Good PR and communications pros make it our business to learn about our clients and the industries they support. We ask questions to understand objectives and risks and plan how and when to communicate what we can anticipate. COVID-19 has taken us way out of our comfort zone.
So, how can we communicate when change is the only constant? Here are five rules to follow.
1. Address the uncertainty. Few people know what’s happening next. Most people will understand that you don’t have all the answers if you fess up to it. Also, given the constant turn of events, remain flexible and avoid making promises you may not be able to keep. Share what you know, admit what you don’t, and update your audiences continually.
2. But, still make plans. Don’t stop assigning goals and making plans—even very long-term plans—to achieve those goals. It’s advisable to keep plans broad enough that they can weather any COVID storm; fill in more details when the picture looks clearer. Also, identify opportunities that the pandemic has created or uncovered, and factor those in.
3. Clarify COVID procedures. It’s important that your internal and external audiences know what you expect of them. For example, if you’re convening at your office, do you require masks? Proof of vaccinations? Are you scrapping the traditional nine-to-five for shifts? This type of communication can help avoid surprises and enhance productivity and collaboration. You must stay on top of this, also. You’re going to have to adjust your procedures: Make your communications comprehensive, easy to follow and easy to find.
4. Listen carefully to recognize COVID fatigue. The pandemic has had a profound impact. Forget Zoom fatigue: COVID fatigue is real and growing. Before you communicate, collect feedback. Listen and evaluate how your audiences feel and what they need. Demonstrate that you’re being as accommodating as possible. Show that you understand our collective predicament. Also, one conversation with your audiences is insufficient. You’ll need to check in routinely. As this environment shifts, so will their needs.

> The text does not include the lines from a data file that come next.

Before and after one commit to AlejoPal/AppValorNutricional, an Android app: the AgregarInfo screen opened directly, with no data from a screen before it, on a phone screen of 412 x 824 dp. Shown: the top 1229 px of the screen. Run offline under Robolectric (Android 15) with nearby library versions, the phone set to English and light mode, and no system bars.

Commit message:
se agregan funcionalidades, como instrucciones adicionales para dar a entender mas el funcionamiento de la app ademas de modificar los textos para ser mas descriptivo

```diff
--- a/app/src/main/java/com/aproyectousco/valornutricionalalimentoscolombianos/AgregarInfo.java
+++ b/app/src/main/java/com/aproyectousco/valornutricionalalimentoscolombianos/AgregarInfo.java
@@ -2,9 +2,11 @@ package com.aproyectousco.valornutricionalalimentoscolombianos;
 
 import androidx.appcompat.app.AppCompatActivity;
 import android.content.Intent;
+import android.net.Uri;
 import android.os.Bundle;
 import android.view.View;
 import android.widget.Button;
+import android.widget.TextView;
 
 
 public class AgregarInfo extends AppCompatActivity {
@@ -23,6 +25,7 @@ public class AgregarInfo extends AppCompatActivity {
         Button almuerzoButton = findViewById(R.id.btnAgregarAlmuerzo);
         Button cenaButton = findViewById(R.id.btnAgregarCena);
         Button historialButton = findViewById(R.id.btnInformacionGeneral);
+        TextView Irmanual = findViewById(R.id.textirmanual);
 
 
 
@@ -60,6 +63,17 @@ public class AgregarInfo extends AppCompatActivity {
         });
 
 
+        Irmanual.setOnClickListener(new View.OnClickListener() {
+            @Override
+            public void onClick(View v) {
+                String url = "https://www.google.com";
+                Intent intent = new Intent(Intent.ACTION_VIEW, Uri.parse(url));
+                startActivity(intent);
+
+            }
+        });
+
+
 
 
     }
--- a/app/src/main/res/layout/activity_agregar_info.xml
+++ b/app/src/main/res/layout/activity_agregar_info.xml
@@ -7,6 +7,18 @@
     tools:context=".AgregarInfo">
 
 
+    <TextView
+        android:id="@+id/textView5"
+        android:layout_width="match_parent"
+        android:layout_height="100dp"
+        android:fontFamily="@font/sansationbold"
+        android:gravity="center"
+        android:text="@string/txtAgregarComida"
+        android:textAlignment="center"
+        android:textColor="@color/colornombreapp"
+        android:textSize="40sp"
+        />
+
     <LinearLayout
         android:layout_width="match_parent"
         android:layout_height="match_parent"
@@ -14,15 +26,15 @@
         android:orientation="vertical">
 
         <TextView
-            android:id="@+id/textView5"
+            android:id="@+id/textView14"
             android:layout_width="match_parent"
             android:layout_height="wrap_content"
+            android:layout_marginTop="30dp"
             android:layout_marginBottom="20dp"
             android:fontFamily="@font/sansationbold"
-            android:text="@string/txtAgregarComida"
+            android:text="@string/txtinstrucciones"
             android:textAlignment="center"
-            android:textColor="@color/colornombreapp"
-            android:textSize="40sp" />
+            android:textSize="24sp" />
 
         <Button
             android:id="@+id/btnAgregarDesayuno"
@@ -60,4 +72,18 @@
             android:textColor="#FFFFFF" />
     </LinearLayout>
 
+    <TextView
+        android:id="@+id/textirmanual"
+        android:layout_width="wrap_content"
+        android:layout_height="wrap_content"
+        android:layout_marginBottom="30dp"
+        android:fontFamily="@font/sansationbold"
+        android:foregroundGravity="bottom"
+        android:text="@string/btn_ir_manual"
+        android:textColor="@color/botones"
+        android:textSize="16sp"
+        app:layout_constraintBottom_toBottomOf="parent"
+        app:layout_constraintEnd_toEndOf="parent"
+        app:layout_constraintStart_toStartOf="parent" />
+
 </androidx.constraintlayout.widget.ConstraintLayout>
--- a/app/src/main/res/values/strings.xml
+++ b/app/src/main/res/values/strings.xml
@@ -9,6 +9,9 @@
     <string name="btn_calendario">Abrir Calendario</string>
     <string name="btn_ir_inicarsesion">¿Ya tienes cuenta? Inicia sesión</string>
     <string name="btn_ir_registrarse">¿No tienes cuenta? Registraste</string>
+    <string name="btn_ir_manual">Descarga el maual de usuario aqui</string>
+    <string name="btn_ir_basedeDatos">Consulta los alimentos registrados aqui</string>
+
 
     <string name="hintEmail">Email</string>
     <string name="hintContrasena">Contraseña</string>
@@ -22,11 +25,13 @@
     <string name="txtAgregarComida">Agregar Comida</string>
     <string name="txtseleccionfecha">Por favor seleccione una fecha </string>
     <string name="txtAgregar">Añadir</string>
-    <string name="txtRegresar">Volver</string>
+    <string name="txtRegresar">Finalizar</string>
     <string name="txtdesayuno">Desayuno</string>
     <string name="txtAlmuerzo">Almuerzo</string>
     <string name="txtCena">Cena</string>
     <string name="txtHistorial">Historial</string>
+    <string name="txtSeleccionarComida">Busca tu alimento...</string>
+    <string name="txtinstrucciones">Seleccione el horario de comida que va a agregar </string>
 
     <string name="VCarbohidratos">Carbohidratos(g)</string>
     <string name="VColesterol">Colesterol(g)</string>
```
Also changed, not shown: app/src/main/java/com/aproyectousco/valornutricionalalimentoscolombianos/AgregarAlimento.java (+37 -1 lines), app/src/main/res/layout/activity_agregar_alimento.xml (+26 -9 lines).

5. Be authentic. Express compassion (especially at a time like this), but beware virtue signaling, which audiences could view as artificial. Values have more punch when backed up with practical advice. Also, while leaders always want to seem upbeat, downplaying the gravity of the situation could easily backfire and quickly erode trust. Don’t fall into that trap.
We can’t predict the future, but in a pandemic especially, understand your audience’s fears and motivations, share the facts (whatever you’ve got) and communicate with intention and kindness.
Lisa Fels Davitt is the founder and CEO of Succession Communications in Washington, D.C.